» **WORK REQUEST**: The records follow. Print, word for word, the first line through the "deviennent hors calcul en cours de période" line.
*** RAW DATA Section Begins ***
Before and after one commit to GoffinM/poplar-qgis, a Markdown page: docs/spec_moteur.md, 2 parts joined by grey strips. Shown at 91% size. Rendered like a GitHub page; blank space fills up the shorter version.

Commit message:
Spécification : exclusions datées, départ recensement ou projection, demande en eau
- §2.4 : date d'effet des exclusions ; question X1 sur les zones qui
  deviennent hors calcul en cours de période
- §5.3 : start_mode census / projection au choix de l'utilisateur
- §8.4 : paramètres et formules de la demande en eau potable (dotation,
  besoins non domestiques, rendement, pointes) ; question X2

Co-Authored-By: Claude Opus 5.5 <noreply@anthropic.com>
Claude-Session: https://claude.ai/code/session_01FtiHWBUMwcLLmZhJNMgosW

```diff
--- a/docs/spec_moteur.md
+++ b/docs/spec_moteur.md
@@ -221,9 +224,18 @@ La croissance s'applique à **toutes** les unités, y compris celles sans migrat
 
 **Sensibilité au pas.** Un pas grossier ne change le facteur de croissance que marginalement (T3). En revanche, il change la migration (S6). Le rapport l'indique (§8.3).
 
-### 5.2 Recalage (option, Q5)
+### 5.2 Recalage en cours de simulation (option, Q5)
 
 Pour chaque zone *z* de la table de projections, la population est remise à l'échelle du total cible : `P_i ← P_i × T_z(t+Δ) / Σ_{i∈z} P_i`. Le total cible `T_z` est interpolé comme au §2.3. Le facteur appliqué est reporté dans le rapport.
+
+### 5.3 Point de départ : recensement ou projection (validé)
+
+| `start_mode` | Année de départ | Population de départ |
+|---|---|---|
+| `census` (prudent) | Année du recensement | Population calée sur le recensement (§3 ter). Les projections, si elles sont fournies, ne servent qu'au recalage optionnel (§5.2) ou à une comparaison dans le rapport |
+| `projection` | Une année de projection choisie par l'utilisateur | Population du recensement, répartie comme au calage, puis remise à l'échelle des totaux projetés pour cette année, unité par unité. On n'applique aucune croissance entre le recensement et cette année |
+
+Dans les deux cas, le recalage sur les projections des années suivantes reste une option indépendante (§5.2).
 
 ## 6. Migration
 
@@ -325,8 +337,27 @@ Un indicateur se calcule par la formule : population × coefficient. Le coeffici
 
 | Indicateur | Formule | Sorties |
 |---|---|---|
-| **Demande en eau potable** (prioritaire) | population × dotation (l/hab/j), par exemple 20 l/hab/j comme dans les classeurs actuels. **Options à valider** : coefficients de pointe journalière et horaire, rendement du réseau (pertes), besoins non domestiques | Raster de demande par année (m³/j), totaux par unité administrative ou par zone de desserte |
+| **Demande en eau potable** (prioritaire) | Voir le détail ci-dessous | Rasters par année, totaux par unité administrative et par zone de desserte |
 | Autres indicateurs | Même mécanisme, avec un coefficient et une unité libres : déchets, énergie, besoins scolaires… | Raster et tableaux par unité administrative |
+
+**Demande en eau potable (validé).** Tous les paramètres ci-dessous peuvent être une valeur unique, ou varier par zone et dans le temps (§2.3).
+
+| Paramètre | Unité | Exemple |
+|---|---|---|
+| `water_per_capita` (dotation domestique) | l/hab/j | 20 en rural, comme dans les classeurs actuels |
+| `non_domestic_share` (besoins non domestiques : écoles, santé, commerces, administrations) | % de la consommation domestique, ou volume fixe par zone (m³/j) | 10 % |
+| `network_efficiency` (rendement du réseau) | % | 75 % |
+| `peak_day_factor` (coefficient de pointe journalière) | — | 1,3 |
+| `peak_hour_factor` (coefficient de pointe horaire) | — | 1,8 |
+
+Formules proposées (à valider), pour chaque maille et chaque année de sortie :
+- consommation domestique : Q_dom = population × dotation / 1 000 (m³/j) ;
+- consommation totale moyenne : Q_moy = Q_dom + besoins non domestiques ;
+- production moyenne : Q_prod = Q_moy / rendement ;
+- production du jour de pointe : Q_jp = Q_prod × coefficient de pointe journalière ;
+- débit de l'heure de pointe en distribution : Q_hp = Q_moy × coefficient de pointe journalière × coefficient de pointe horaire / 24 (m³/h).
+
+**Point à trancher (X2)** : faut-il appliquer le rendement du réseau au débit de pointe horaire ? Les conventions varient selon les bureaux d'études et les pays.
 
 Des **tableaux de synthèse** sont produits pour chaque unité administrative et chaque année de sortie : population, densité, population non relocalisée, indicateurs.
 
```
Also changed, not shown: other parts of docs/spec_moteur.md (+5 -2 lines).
*** RAW DATA Section Ends ***
» **SOLUTION TO THE EXERCISE**:
Before and after one commit to GoffinM/poplar-qgis, a Markdown page: docs/spec_moteur.md, 2 parts joined by grey strips. Shown at 91% size. Rendered like a GitHub page; blank space fills up the shorter version.

Commit message:
Spécification : exclusions datées, départ recensement ou projection, demande en eau
- §2.4 : date d'effet des exclusions ; question X1 sur les zones qui
  deviennent hors calcul en cours de période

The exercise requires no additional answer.